The area of focus for this model runs along the Bow Valley from Castle Junction to the Kananaskis River, in keeping with the Bow Valley Human-Wildlife Coexistence Roundtable.

What is the cumulative effects approach?

Cumulative effects are the impact diverse activities have on a specific area over time. These activities range from recreation, to residential and industrial development, and the building or increasing use of roads or railways.

Rather than attempting to look at the impact of a single decision on a very localized area, a cumulative effects approach attempts to understand the ways that many different decisions together impact the broader landscape and how it functions.

Since the 1970s, the Town of Canmore’s human footprint has grown more than five times. Yet, the busy, developed landscape of the Bow Valley is one of the few in the world that people and grizzly bears still share.

With many pressures on this rather narrow valley, every planning decision must be made with an understanding of overall cumulative effects. Otherwise, we risk losing a significant part of what makes this area so special in the first place: the wild animals that have always been here.

Least Cost Paths, or LCPs, are routes that offer the easiest way from point A to point B for the species being considered. This study considers LCPs for grizzly bears. This map shows which paths grizzly preferred historically, and the paths they will likely choose in the future with increasing human activity in the Bow Valley.

What impact do today’s decisions have on people and wildlife in the future?

The ALCES Online model was used to simulate the cumulative effects of land use on grizzly bears’ preferred movement paths. This type of modeling is a knowledge-building exercise, producing data to inform planning processes and enhance decision-makers’ ability to achieve their long-term goals.

It’s about understanding, as best we can, the impacts our decisions today could have on people and wildlife in the future.

The analysis explores changes in land use footprints (such as roads, trails and buildings) and human activity since European colonization but especially since 1970. It also explores present-day and potential future land use scenarios associated with expected growth in human population and visitation.

A look at the results

Results of our cumulative effects modeling show that human activity has impacted grizzly bear movement, but also show that the right decisions can make a positive impact:
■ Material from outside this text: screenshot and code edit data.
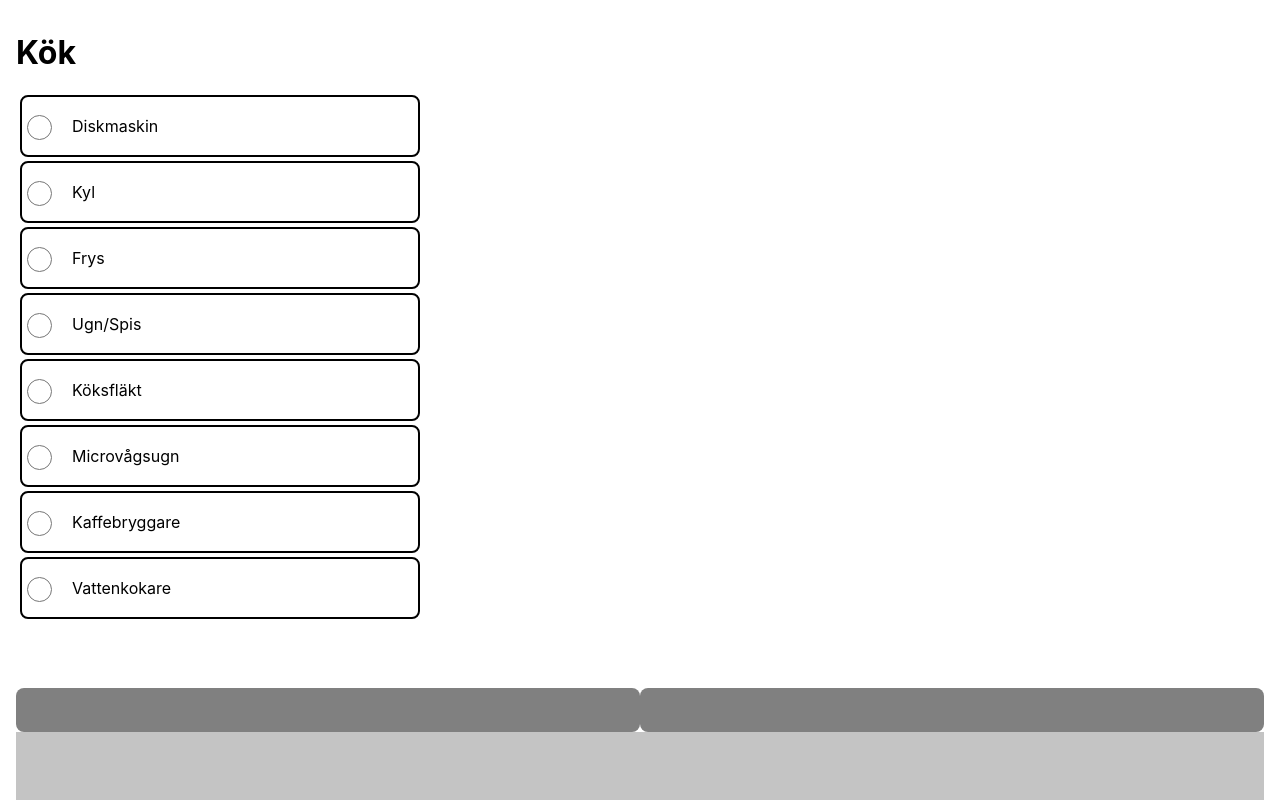
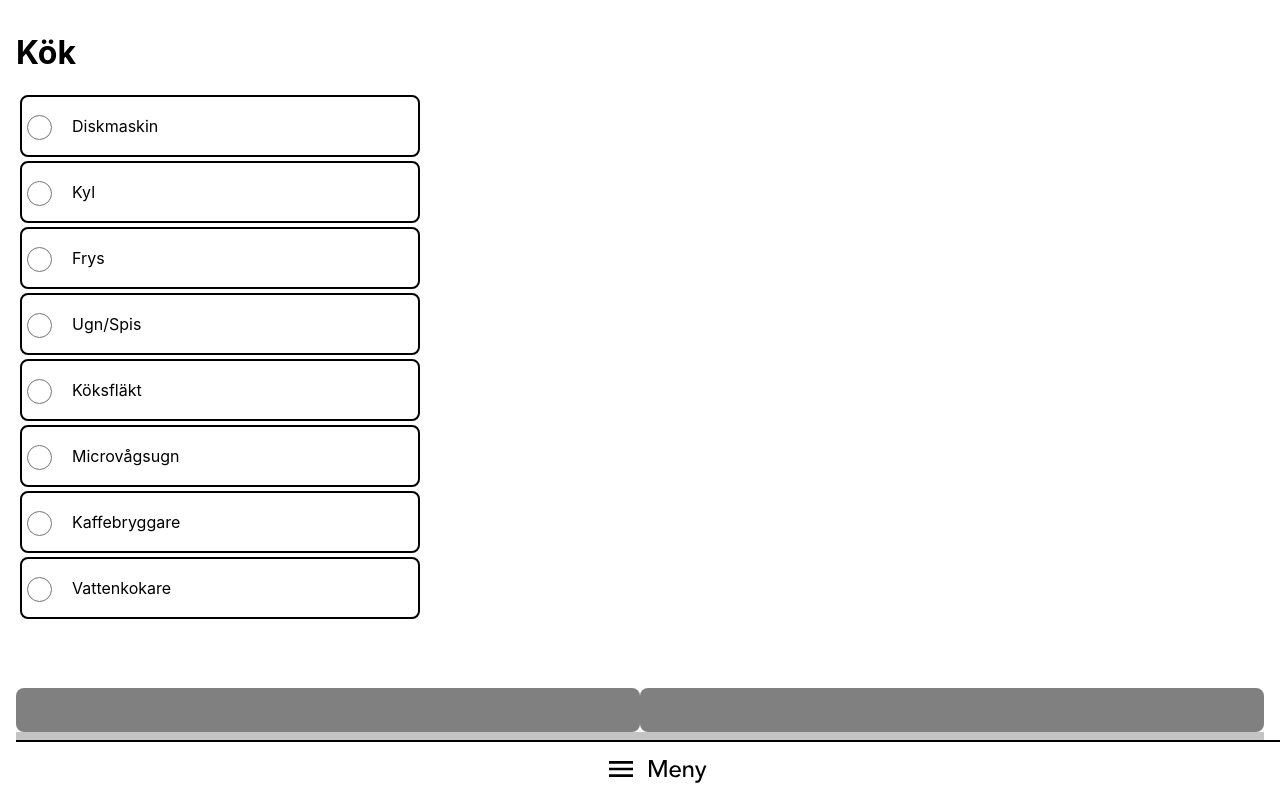
Before and after one commit to JennAnd/kollektiva2.0, a React (Create React App) app: page /kitchen in a window 1280 px wide. Shown: the top 800 px of the page. Built offline with nearby package versions, Linux system fonts and the light colour scheme.

Commit message:
Add menu to page

```diff
--- a/src/pages/Kitchen/Kitchen.js
+++ b/src/pages/Kitchen/Kitchen.js
@@ -4,6 +4,7 @@ import styles from "./Kitchen.module.css";
 import Button from "../../components/Button/Button";
 import RadioButton from "../../components/RadioButton/RadioButton";
 import Footer from "../../components/Footer/Footer";
+import Menu from "../../components/Menu/Menu";
 
 const KitchenPage = (props) => {
   return (
@@ -50,6 +51,7 @@ const KitchenPage = (props) => {
           buttonText="Spara & fortsätt"
         />
       </div>
+      <Menu />
       <Footer />
     </div>
   );
```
  • Development and recreation have already significantly changed likely grizzly bear movement paths in the Bow Valley, forcing the bears onto steeper, less desirable terrain.
  • Projected growth in population and visitation in the Bow Valley would considerably increase the risk of dangerous encounters between people and grizzly bears.
  • Management strategies have the potential to considerably reduce the growing risk of encounters between people and grizzly bears in the Bow Valley, matters of particular concern around Canmore.

A decline in conflict with people means better opportunities for grizzly bears to move as they need in order to sustain healthy bear populations in the long term, as well as a safer experience for those recreating in these shared landscapes.

The human-wildlife risk index identifies areas with both high grizzly bear connectivity and high recreational activity as presenting high risk of interaction between grizzly bears and humans. This map shows the risk at the end of our cumulative effects modeling simulation (in the year 2050) under a business-as-usual scenario. Red, orange, yellow, and green indicate high, moderate, low, and very low risk, respectively.

How you can help

Write your elected official to ask for dedicated funds for improved management of trail systems in the Bow Valley, including trail planning and reclamation, signage, education, and enforcement. Use this tool to search for your MLA.

Who are we working with?

  • ALCES Group
  • Bow Valley Cumulative Effects Advisory Group with representatives from Town of Canmore, Town of Banff, and Alberta Parks

This initiative was made possible in part through grants from the Alpine Club of Canada’s Environment Fund, Banff Canmore Community Foundation, and Alberta Ecotrust.